Q: I started baking a lot in the last few years, almost always sweet recipes. But I prefer my baked goods subtle, not headache-inducing, and I always measure sugar scantly or outright reduce by a quarter-cup or so. But I know that sugar does more than sweeten - it adds moisture and improves texture, and who doesn't want a good moist breakfast cake?
Is there a good way to offset the negative effects reducing sugar has on the texture of a baked good (quick breads and cakes, mostly)? More liquid, an egg yolk, using honey or maple syrup in smaller amounts instead of granulated sugar? I'm not worried about the nutrition of sugar, just things being too sweet!
Sent by Bailey
Editor: Bailey, you're right that sugar plays a role in giving baked goods a nice texture and keeping them moist. Reducing it can sometimes mean dry and tough baked goods.
In her book, Bakewise, Shirley O. Corriher recommends cutting out an egg white if a recipe is ending up too dry, and this seems like good advice for your situation. Depending on how the recipe, you might even think of adding another egg yolk (egg whites dry baked goods out, the yolks add moisture).
For some ideas on substituting other less-sweet kinds of sugar, take a look at this post and its comments section:
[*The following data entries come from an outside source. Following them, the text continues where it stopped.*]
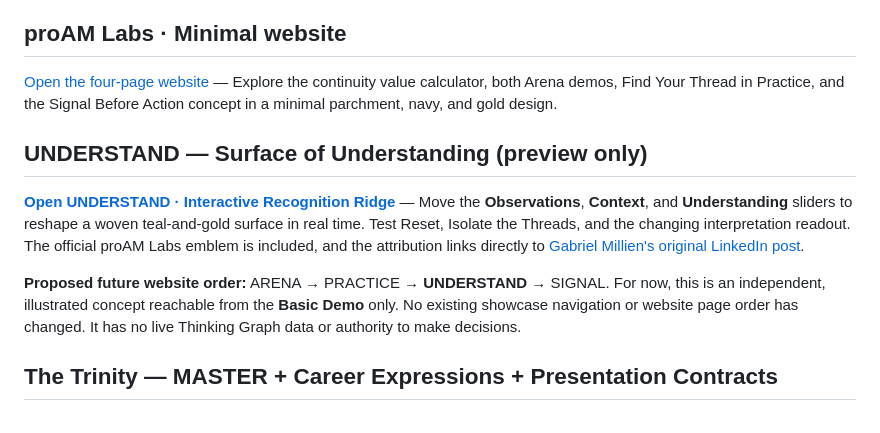
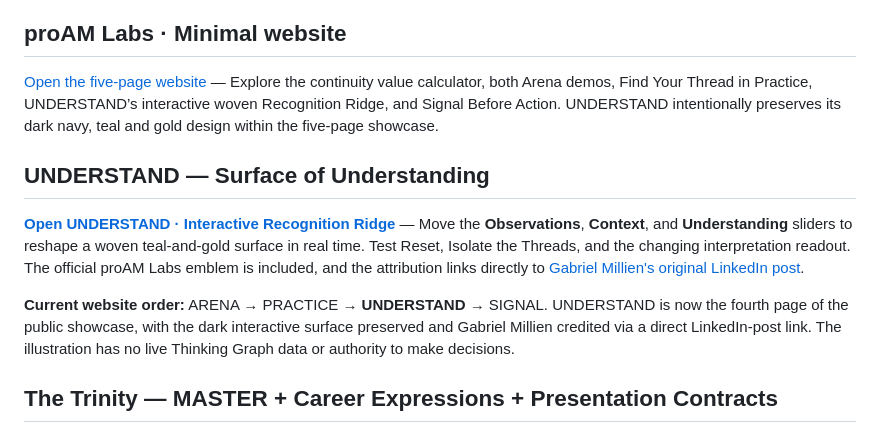
Before and after one commit to jcholman/proam-labs-demos, a Markdown page: README.md, the part around the change. Drawn GitHub-style.

Commit message:
Document UNDERSTAND as integrated showcase page

```diff
--- a/README.md
+++ b/README.md
@@ -22,13 +22,13 @@ These interactive prototypes show how that approach is being developed—and wha
 
 ## proAM Labs · Minimal website
 
-[Open the four-page website](https://jcholman.github.io/proam-labs-demos/showcase/) — Explore the continuity value calculator, both Arena demos, Find Your Thread in Practice, and the Signal Before Action concept in a minimal parchment, navy, and gold design.
+[Open the five-page website](https://jcholman.github.io/proam-labs-demos/showcase/) — Explore the continuity value calculator, both Arena demos, Find Your Thread in Practice, UNDERSTAND’s interactive woven Recognition Ridge, and Signal Before Action. UNDERSTAND intentionally preserves its dark navy, teal and gold design within the five-page showcase.
 
-## UNDERSTAND — Surface of Understanding (preview only)
+## UNDERSTAND — Surface of Understanding
 
 [**Open UNDERSTAND · Interactive Recognition Ridge**](https://jcholman.github.io/proam-labs-demos/showcase/understand.html) — Move the **Observations**, **Context**, and **Understanding** sliders to reshape a woven teal-and-gold surface in real time. Test Reset, Isolate the Threads, and the changing interpretation readout. The official proAM Labs emblem is included, and the attribution links directly to [Gabriel Millien's original LinkedIn post](https://lnkd.in/p/e-7WXfBd).
 
-**Proposed future website order:** ARENA → PRACTICE → **UNDERSTAND** → SIGNAL. For now, this is an independent, illustrated concept reachable from the **Basic Demo** only. No existing showcase navigation or website page order has changed. It has no live Thinking Graph data or authority to make decisions.
+**Current website order:** ARENA → PRACTICE → **UNDERSTAND** → SIGNAL. UNDERSTAND is now the fourth page of the public showcase, with the dark interactive surface preserved and Gabriel Millien credited via a direct LinkedIn-post link. The illustration has no live Thinking Graph data or authority to make decisions.
 
 ## The Trinity — MASTER + Career Expressions + Presentation Contracts
 
```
Readers, do any of you have experience with reducing the sugar in recipes?
Related: Cookbook Review: Good to the Grain by Kim Boyce